● Your instructions
Copy every line of the records that includes the word "flex".

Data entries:
........

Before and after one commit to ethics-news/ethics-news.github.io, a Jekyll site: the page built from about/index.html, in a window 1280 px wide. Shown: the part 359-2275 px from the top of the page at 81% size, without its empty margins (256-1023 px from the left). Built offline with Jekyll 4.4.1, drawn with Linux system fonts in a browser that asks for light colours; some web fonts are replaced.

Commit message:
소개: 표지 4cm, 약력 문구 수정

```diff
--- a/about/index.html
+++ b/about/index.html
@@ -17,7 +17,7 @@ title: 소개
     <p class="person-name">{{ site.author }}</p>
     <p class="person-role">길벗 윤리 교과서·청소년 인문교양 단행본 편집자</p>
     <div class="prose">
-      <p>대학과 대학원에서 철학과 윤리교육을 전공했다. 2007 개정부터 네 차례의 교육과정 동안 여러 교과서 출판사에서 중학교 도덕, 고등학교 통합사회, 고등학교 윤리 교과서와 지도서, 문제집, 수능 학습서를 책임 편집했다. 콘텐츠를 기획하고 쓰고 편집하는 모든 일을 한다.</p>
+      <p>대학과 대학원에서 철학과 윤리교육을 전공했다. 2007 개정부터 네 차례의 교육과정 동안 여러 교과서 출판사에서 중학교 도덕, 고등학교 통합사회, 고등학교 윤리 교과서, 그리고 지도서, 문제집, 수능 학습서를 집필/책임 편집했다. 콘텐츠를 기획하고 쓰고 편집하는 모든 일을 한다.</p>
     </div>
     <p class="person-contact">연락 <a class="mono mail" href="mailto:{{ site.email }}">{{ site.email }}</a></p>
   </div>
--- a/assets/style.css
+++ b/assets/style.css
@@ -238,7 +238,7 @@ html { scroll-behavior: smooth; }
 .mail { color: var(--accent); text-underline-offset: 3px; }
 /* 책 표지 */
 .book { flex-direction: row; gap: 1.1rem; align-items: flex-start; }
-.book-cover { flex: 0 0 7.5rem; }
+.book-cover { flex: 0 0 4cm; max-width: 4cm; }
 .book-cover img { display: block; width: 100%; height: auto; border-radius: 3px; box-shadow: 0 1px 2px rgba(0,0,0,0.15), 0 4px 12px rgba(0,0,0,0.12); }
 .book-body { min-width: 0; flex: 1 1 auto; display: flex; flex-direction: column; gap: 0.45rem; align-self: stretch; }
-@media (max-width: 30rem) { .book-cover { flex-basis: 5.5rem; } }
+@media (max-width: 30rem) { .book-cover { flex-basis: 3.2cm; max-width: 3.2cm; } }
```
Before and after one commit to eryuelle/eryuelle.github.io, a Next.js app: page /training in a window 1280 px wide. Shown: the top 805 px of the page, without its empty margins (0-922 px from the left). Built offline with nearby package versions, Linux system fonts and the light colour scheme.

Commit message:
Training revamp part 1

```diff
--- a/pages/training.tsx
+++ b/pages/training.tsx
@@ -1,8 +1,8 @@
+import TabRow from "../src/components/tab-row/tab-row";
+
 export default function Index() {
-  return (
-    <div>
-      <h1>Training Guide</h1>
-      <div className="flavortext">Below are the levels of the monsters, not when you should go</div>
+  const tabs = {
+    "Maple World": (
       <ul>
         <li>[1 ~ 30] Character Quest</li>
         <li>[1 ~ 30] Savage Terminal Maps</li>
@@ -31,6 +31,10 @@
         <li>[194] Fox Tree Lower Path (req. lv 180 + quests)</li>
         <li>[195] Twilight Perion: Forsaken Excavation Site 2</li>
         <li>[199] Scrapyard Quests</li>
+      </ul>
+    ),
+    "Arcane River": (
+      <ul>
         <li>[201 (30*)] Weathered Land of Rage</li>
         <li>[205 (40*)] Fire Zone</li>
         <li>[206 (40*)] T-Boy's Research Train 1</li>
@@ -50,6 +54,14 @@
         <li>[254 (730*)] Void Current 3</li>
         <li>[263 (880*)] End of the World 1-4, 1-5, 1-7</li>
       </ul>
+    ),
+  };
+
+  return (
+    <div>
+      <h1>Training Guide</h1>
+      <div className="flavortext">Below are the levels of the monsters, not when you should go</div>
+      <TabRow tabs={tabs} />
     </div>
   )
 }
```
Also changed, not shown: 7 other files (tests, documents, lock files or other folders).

........

● Exercise response
 .book { flex-direction: row; gap: 1.1rem; align-items: flex-start; }
-.book-cover { flex: 0 0 7.5rem; }
+.book-cover { flex: 0 0 4cm; max-width: 4cm; }
 .book-body { min-width: 0; flex: 1 1 auto; display: flex; flex-direction: column; gap: 0.45rem; align-self: stretch; }
-@media (max-width: 30rem) { .book-cover { flex-basis: 5.5rem; } }
+@media (max-width: 30rem) { .book-cover { flex-basis: 3.2cm; max-width: 3.2cm; } }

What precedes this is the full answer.